Data excerpts Start Marker
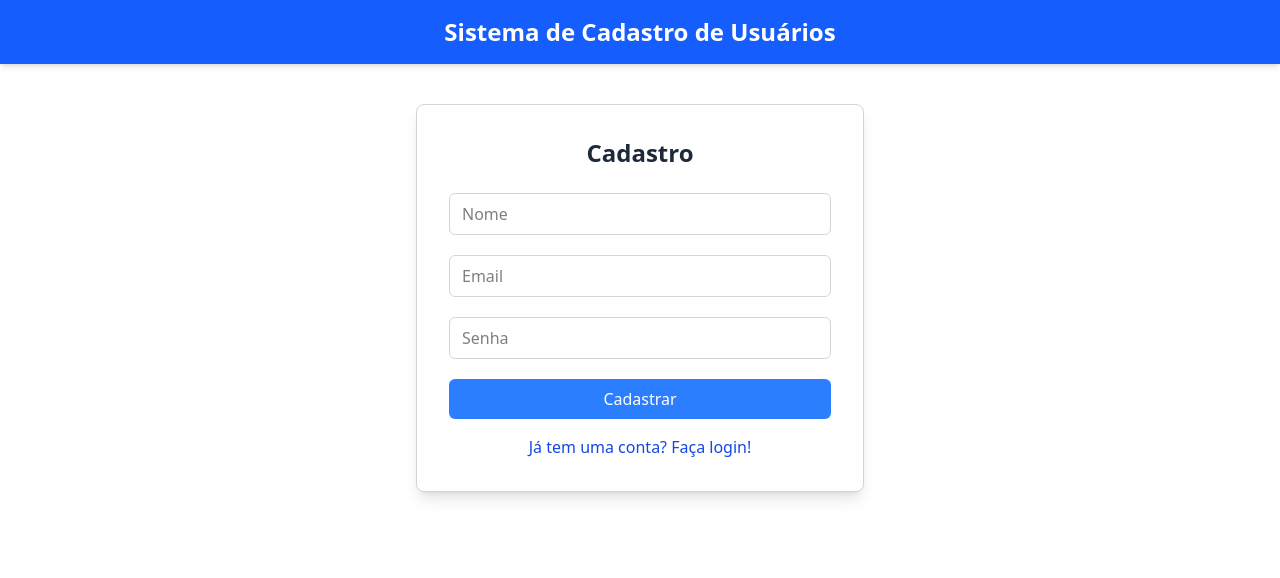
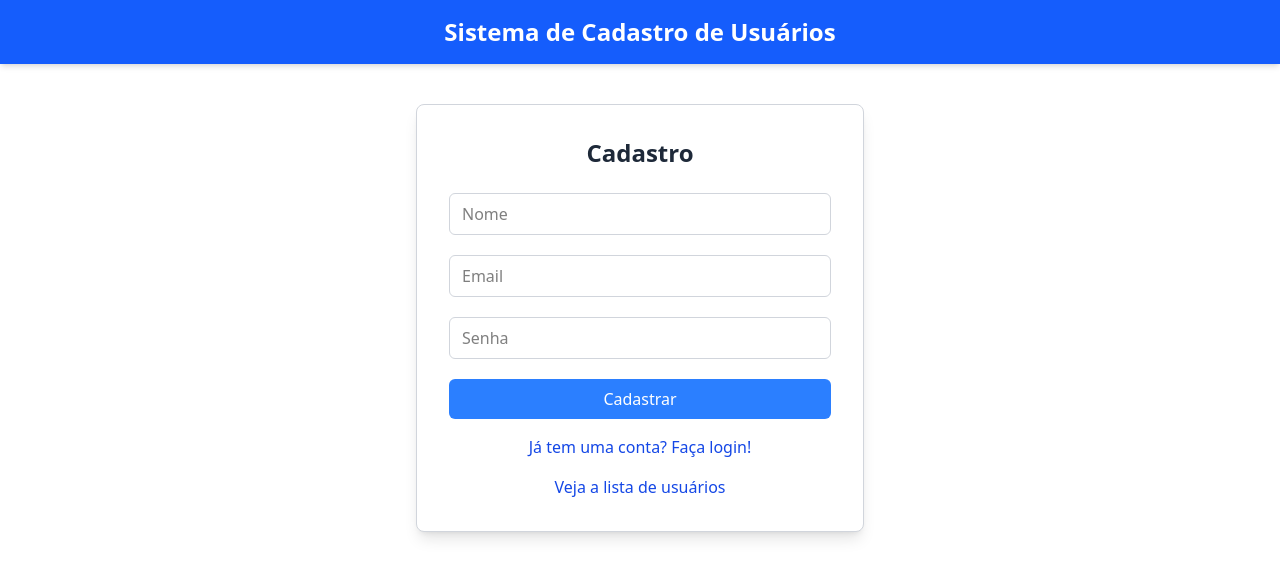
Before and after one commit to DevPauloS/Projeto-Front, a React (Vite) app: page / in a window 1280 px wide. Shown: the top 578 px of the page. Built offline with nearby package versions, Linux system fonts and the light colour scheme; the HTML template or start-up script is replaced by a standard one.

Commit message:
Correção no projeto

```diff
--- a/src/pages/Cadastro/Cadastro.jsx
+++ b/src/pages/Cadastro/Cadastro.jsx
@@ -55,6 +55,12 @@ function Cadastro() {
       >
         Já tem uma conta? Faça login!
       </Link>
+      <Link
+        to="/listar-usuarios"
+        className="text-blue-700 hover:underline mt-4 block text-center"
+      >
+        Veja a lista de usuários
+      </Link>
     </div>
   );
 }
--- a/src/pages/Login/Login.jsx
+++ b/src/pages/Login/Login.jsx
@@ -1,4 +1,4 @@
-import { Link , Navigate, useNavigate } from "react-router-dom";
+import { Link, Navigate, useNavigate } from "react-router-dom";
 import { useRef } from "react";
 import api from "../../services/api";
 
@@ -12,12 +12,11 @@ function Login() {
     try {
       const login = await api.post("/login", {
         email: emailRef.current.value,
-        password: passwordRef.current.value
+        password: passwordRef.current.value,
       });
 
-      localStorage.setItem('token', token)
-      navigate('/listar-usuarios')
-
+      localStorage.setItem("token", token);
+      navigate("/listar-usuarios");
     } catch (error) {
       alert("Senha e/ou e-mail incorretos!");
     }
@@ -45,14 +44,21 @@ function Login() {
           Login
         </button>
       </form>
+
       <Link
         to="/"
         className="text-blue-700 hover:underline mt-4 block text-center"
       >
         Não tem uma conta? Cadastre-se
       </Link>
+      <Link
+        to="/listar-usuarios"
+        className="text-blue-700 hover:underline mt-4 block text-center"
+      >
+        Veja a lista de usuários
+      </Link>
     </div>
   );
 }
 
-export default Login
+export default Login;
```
Data excerpts End Marker
Data excerpts Start Marker
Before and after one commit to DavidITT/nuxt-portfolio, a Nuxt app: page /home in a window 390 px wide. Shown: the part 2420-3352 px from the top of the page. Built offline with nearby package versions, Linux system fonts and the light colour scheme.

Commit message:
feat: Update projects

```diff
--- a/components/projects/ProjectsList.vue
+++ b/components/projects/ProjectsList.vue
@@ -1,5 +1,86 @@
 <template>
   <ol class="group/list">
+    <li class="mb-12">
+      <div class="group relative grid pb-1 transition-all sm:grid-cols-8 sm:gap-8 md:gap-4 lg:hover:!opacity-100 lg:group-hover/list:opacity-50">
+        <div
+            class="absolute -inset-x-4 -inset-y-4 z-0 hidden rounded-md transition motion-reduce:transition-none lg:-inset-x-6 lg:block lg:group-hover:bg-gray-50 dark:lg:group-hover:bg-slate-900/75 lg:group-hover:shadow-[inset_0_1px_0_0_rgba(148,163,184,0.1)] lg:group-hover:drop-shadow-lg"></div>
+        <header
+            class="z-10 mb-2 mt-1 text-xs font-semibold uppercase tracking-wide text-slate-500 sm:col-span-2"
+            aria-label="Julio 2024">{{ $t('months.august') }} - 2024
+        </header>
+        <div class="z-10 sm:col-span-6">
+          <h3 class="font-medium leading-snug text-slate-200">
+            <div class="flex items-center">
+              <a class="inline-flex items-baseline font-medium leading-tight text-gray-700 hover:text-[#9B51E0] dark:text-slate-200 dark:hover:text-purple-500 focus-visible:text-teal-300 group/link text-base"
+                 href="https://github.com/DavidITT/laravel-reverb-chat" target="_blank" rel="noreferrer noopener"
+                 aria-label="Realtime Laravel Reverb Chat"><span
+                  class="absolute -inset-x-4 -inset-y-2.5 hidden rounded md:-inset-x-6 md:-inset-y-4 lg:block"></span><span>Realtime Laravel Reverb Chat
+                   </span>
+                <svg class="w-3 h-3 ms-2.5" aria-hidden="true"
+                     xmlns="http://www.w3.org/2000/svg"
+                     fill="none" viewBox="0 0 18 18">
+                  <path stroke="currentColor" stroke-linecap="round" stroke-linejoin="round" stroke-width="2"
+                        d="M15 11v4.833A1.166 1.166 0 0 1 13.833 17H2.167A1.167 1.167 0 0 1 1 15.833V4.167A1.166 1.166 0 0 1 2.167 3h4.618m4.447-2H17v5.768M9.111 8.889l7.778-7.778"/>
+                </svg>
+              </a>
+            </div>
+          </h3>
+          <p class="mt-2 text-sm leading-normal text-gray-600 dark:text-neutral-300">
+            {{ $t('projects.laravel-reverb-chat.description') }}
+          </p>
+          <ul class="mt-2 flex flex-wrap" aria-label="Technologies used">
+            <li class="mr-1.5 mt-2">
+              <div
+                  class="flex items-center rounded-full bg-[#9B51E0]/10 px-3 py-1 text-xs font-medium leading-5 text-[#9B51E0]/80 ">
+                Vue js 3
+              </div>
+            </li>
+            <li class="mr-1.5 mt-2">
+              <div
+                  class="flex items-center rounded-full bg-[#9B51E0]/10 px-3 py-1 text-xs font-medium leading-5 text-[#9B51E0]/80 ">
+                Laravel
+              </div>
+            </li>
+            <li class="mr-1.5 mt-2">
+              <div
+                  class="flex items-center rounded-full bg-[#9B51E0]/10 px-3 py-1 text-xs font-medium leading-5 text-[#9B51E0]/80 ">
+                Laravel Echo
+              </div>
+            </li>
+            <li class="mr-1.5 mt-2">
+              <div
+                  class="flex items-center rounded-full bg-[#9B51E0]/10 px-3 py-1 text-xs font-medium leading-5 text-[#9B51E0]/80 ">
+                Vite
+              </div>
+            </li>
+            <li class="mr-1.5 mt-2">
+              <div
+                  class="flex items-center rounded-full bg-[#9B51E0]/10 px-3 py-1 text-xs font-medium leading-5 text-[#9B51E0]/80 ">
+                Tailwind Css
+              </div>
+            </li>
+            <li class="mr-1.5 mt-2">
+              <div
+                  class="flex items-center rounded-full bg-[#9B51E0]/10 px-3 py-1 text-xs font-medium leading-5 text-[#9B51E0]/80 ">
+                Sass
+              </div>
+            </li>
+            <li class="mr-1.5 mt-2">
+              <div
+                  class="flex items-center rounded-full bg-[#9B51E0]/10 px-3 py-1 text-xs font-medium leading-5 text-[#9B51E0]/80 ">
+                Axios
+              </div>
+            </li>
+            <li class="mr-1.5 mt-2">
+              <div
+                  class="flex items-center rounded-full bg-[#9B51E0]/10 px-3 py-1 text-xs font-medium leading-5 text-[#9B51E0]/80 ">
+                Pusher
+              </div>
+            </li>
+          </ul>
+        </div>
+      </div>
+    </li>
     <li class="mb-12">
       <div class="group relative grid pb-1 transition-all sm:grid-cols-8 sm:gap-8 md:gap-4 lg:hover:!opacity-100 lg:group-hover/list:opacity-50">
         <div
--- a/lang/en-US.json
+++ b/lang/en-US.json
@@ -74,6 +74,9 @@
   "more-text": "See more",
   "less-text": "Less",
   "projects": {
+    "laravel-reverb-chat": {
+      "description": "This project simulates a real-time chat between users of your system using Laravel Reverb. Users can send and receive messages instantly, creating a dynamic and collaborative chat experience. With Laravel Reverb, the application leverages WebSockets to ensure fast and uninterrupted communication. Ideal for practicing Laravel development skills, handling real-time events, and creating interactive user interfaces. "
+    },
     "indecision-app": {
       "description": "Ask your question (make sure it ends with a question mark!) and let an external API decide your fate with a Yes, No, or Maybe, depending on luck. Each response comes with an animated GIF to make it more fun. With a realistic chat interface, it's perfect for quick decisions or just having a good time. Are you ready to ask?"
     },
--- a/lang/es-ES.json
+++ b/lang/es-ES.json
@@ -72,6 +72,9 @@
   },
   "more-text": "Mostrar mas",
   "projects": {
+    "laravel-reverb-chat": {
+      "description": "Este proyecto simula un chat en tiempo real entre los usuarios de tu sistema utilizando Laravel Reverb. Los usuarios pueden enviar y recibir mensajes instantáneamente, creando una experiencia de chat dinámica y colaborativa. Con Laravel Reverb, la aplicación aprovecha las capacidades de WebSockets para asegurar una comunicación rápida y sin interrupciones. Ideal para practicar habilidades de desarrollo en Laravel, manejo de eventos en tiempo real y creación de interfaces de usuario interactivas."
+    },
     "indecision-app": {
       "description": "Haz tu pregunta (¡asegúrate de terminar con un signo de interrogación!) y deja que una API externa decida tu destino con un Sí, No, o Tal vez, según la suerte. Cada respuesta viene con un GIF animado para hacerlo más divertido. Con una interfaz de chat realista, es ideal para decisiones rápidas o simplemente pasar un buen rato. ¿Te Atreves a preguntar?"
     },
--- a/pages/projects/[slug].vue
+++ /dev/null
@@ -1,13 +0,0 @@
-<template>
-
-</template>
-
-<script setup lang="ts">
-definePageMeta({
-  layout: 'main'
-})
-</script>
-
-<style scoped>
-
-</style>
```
Data excerpts End Marker
Task description: Scan the data above for the word "projects". Copy every line in which it is found.

Reply to the exercise:
feat: Update projects
--- a/components/projects/ProjectsList.vue
+++ b/components/projects/ProjectsList.vue
+            {{ $t('projects.laravel-reverb-chat.description') }}
   "projects": {
   "projects": {
--- a/pages/projects/[slug].vue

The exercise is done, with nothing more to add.